Recent changes to rail standards, including the simplifying of introducing new rolling stock and requirements for more consistent signage, are anticipated to realise around £5.5m of benefits for the rail industry over the next five years.
Standards are produced to guide the industry, often working to help reduce cost and support economic recovery, with the most recent December update from RSSB expected to make significant financial benefits for UK rail.
The RSSB process includes an economic assessment of the change, which demonstrate the more than £5m impact which could be felt by the changing rail standards, and this is viewed as a credible conservative estimate based on the minimum savings industry could make collectively.
There is fair scope for the true figure to end up much higher.
Standards serve to codify knowledge, capturing previous learning to prevent the need for constant reinvention of the wheel. When used appropriately, they can deliver cost reductions, improved efficiency and enable innovation.
In response to requests from industry, overseen by elected representatives and guided by an overarching strategy, RSSB has a programme of revising existing standards and introducing new ones where there is good cause to do so.
In their most recent December update, the RSSB made several changes to rail standards including:
- The standard for vehicle gauges has been revised to introduce new gauge profiles for 26m vehicles, revisions to lower sector gauges and a new methodology for assessing the dynamic behaviour of freight bogies, all developed from RSSB research. These changes simplify the introduction of new vehicles to the network and help better manage compatibility, reducing the need for infrastructure to be modified to accommodate some vehicles. A set of Excel® workbooks are available to simplify data capture and analysis. (GERT8073 Issue four Application of Standard Vehicle Gauges)
- The standards addressing the design of lineside signs, the process to introduce new sign designs and the signage arrangement for permissible speeds have been revised. The changes reflect current good practice, better support the introduction of new signs and clarify the scope of National Technical Rules, contributing to more effective assurance. (GIRT7033 issue four Lineside Operational Signs: Product Requirements, RIS-0733-CCS issue one Lineside Operational Signs, RIS-0734-CCS issue 1 Signing of Permissible Speeds)
- The proliferation of stop car markers on station platforms introduces risk of confusion, with trains not stopping where they should and the possibility of doors being released beyond the platform.
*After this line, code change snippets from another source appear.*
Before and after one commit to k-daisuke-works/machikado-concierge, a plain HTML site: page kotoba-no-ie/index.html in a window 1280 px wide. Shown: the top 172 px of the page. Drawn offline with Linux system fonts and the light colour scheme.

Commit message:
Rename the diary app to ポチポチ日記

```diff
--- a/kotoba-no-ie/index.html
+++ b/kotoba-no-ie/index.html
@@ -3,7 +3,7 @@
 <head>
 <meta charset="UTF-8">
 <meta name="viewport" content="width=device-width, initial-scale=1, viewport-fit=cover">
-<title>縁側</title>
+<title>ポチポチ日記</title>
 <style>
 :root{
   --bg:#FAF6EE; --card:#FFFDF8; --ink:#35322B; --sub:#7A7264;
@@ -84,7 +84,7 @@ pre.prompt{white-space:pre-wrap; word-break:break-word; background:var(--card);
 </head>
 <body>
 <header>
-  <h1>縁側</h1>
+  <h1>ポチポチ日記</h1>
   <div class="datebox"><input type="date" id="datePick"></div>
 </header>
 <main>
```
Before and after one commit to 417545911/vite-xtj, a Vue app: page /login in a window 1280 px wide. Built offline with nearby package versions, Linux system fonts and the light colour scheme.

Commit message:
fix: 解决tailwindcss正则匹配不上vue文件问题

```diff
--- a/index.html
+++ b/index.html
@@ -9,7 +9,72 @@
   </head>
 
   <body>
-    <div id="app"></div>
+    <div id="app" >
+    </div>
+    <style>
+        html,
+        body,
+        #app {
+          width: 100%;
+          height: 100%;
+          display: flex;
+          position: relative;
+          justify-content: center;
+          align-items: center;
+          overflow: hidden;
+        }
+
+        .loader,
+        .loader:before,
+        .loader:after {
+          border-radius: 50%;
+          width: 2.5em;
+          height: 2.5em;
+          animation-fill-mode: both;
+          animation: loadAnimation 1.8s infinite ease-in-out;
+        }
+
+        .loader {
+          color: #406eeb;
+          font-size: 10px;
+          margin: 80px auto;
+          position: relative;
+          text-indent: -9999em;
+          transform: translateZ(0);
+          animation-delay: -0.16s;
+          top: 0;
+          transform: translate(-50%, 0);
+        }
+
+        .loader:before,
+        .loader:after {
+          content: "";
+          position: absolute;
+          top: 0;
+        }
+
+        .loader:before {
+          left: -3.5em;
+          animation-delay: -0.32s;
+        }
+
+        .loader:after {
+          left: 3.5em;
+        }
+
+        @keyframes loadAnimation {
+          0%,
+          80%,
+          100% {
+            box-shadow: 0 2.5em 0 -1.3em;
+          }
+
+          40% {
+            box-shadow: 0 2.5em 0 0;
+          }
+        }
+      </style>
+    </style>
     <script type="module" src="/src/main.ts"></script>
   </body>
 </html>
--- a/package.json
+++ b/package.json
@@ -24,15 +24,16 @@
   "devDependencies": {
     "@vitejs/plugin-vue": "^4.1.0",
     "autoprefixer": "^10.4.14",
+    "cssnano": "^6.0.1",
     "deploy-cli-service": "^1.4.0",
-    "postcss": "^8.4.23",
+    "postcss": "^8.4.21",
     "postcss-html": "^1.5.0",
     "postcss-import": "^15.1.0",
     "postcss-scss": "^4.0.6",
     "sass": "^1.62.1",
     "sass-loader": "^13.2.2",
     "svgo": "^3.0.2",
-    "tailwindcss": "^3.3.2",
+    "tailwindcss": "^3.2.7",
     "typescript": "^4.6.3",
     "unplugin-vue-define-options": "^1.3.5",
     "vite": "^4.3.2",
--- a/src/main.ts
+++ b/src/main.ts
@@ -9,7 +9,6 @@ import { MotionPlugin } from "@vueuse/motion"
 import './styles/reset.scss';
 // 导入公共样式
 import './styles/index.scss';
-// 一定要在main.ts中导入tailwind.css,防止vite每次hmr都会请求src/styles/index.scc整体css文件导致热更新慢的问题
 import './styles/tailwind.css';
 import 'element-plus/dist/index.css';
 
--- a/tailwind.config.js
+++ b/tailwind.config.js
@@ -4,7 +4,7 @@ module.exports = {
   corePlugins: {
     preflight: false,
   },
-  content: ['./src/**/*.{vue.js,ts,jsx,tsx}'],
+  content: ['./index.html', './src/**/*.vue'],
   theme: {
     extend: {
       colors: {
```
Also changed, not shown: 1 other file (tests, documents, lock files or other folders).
Multiple signs for similar purposes also introduce avoidable costs. For the first time, a new standard sets the arrangements for railway companies to cooperate on sign positioning to better manage safety and reduce cost. (RIS 3782 TOM Issue one Car Stop Markers Provision on Station Platforms)
- Previous guidance on axle bearing maintenance has been revised and developed into a Rail Industry Standard. This includes requirements for maintenance policies, plan and competence management and incorporates previous research on human factors analysis of axle bearing maintenance. The new standard contributes to improved safety and performance. (RIS 2646-RST Issue one Axle Bearing Maintenance)
- RSSB has a range of standards that support the introduction of the Digital Railway. The European Train Control System (ETCS) can be used to send messages between trains and the trackside for other systems, such as automatic selective door operation and automatic traction power changeover. The first version of the standard for this functionality (known as ‘Packet 44’ due to the message protocol) was published in 2003. This third version simplifies the management of different applications and promotes the reuse of existing applications to avoid duplicating functions, which would otherwise result in more trackside equipment and greater complexity. (RIS-0784-CCS Issue two The Management of Packet 44 Applications)